EXERCISE BRIEF -
Only the text should come through, so restate the listing exactly and drop its images.

**** DATA SHOWN ****

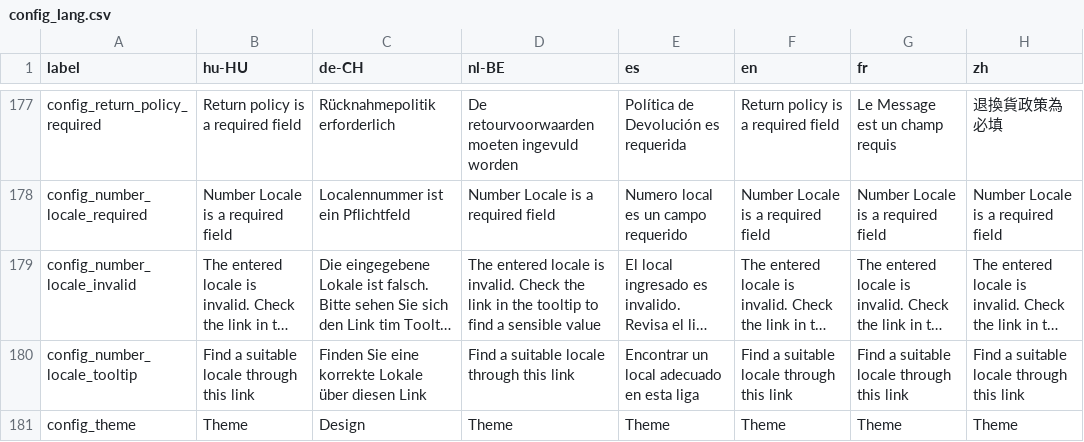
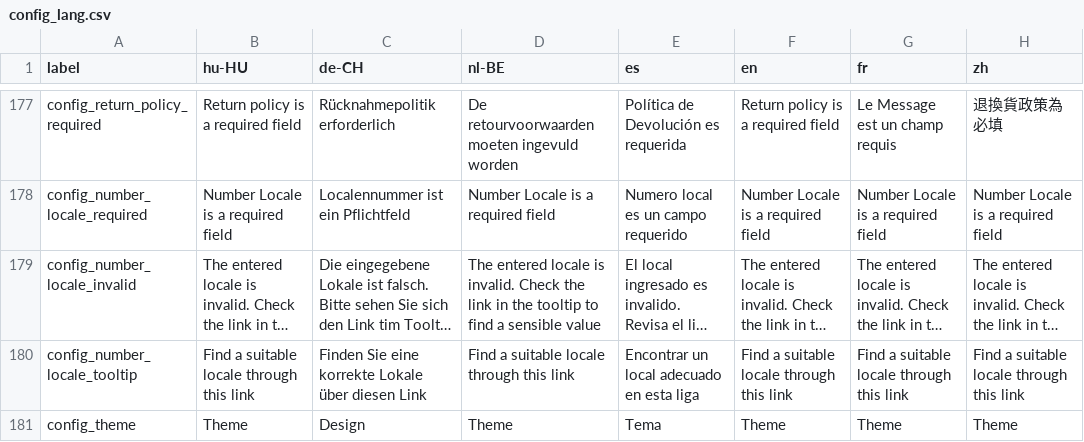
Before and after one commit to opensourcepos/opensourcepos, a CSV file: translations/config_lang.csv, drawn as a sheet; only a part is shown, gaps mark what is left out; long unchanged cells end in …; the diff names each change by its address in the sheet, - before the commit and + after, or states it on an @@ line.

Commit message:
Update Spanish translation (#750)

```diff
--- a/translations/config_lang.csv
+++ b/translations/config_lang.csv
-E181 (es): Theme
+E181 (es): Tema
```
Also changed, not shown: 2 other files.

****

FINAL ANSWER -
Before and after one commit to opensourcepos/opensourcepos, a CSV file: translations/config_lang.csv, drawn as a sheet; only a part is shown, gaps mark what is left out; long unchanged cells end in …; the diff names each change by its address in the sheet, - before the commit and + after, or states it on an @@ line.

Commit message:
Update Spanish translation (#750)

```diff
--- a/translations/config_lang.csv
+++ b/translations/config_lang.csv
-E181 (es): Theme
+E181 (es): Tema
```
Also changed, not shown: 2 other files.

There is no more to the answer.